The consortium is conducting a Saxony-wide field study on the spread of SARS-CoV-2. It is supported by two other non-Saxon research institutions. The aim is to create a scientific tool to follow the development of the SARS-CoV-2 epidemic in the Free State of Saxony on multiple levels. On the one hand, the field study will serve to monitor the effectiveness of governmental measures to contain the pandemic, and on the other hand, it will support the detection and containment of outbreak scenarios. The informed knowledge base thus created will enable predictions of future developments and help assess the effectiveness of containment measures.

The samples and data collected will also be used in a companion research study to answer further research questions. In particular, the question of which causes are responsible for the very different mild or aggressive course of the disease and whether there are parameters that can be used to predict these different courses is pressing.

project leader at IZBI Prof. Dr. Markus Löffler

duration 01.09.2020 – 31.12.2022

joint project / third-party founding

project partner

  • Medizinische Fakultät, Universität Leipzig |  
  • Helmholtz-Zentrum für Umweltforschung GmbH – UFZ, Leipzig |  
  • Max-Planck-Institut für Molekulare Zellbiologie und Genetik, Dresden |
  • Medizinische Fakultät, TU Dresden |
  • Städtisches Krankenhaus Sankt Georg, Leipzig |

Extern Partner Field Study

Wrocław University of Science and Technology, Wrocław, Polen |  

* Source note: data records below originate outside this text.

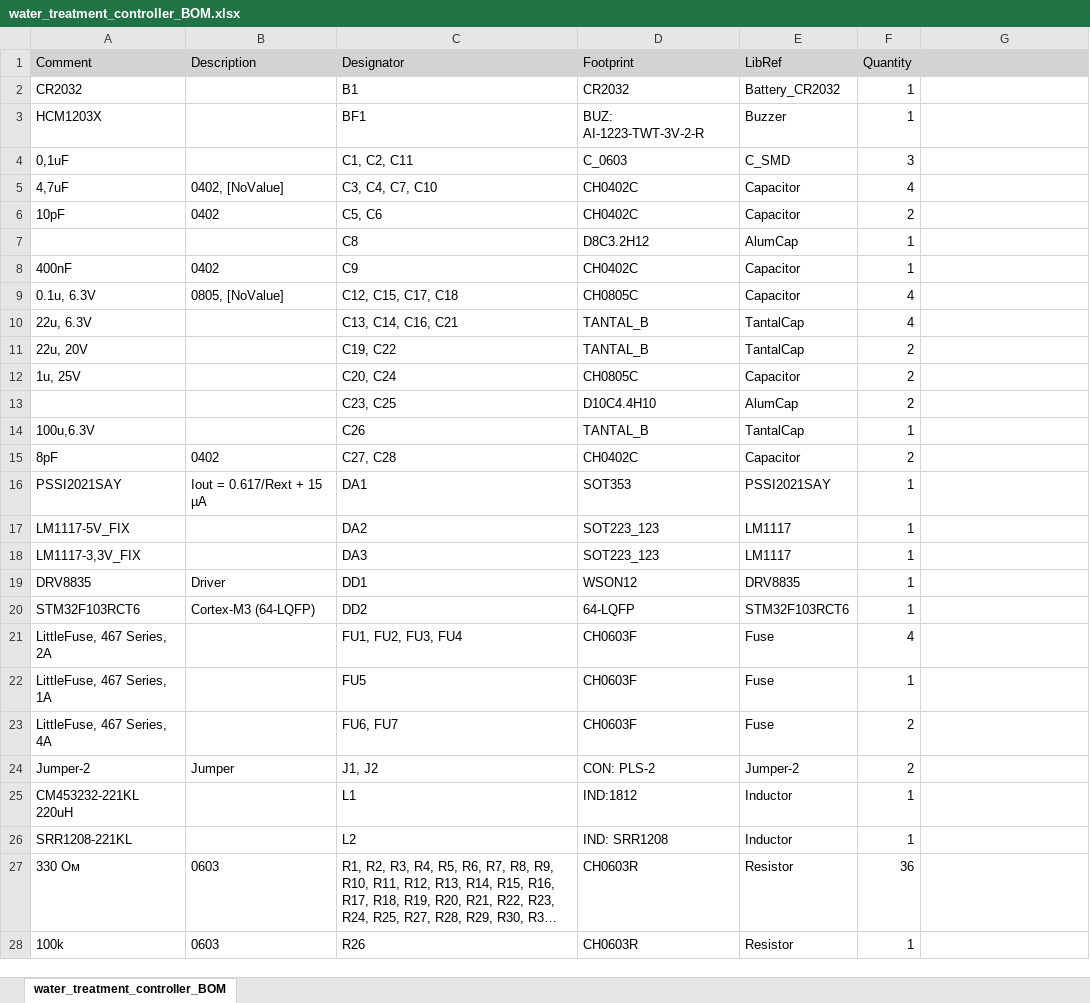
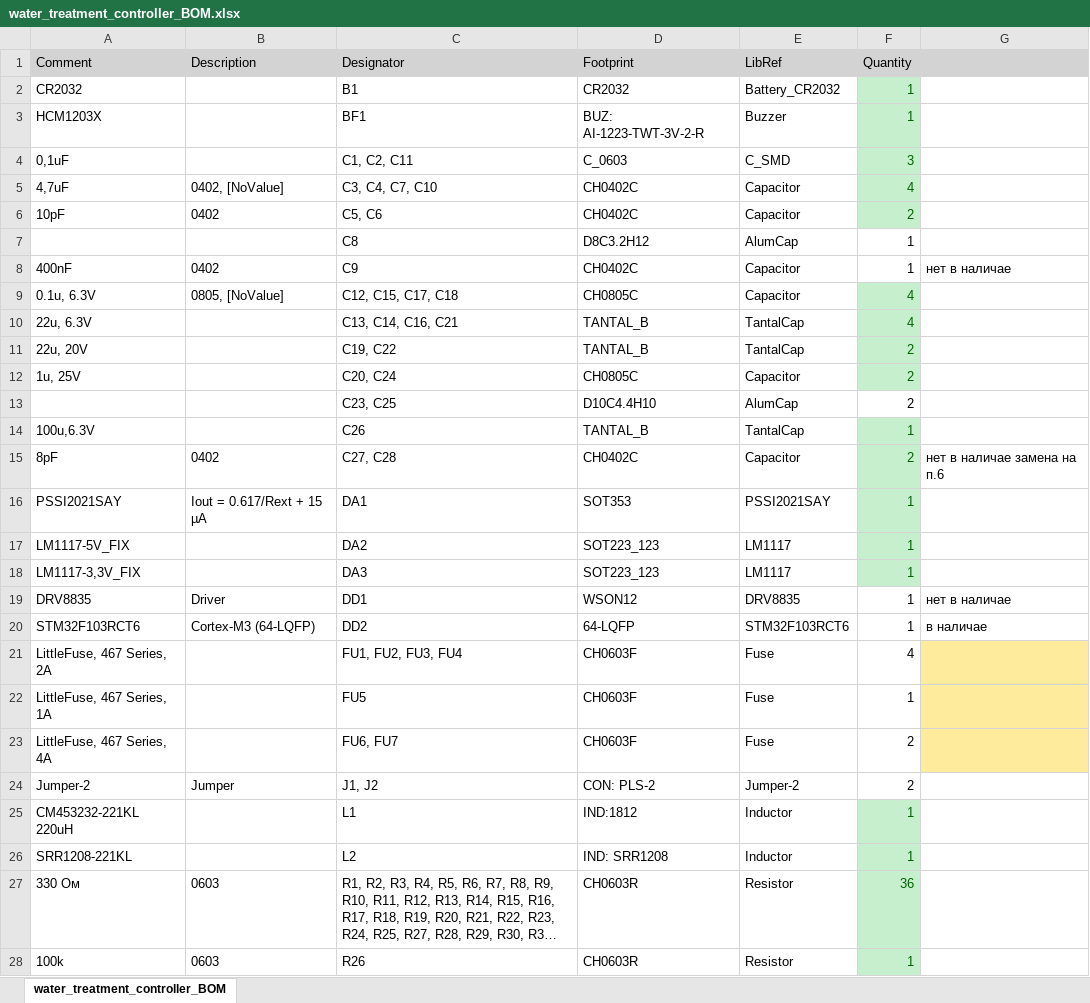
Before and after one commit to FutureFactoryToday/water_treatment_controller, an Excel workbook: WTC/Project Outputs for water_treatment_controller/water_treatment_controller_BOM.xlsx, sheet water_treatment_controller_BOM, drawn as a sheet; only a part is shown; long unchanged cells end in …; values as stored, in another font and other column widths than the file's, no borders; the diff covers the shown part only; the diff names each change by its address in the sheet, - before the commit and + after, or states it on an @@ line.

```diff
--- a/WTC/Project Outputs for water_treatment_controller/water_treatment_controller_BOM.xlsx (sheet water_treatment_controller_BOM)
+++ b/WTC/Project Outputs for water_treatment_controller/water_treatment_controller_BOM.xlsx (sheet water_treatment_controller_BOM)
@@ F2:F6 fill: none → #C6EFCE, text colour: black → #006100 @@
-G8: (empty)
+G8: нет в наличае
@@ F9:F12 fill: none → #C6EFCE, text colour: black → #006100 @@
@@ F14:F18 fill: none → #C6EFCE, text colour: black → #006100 @@
-G15: (empty)
+G15: нет в наличае замена на п.6
-G19: (empty)
+G19: нет в наличае
-G20: (empty)
+G20: в наличае
-G21:G23 fill: none
+G21:G23 fill: #FFEB9C
@@ F25:F28 fill: none → #C6EFCE, text colour: black → #006100 @@
```
Also changed, not shown: 2 edited cells and cell formats elsewhere in this sheet, 22 other files.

Universität Münster, Institut für Epidemiologie und Sozialmedizin |

Further information will follow shortly on a separate website on the SaxoCOV project.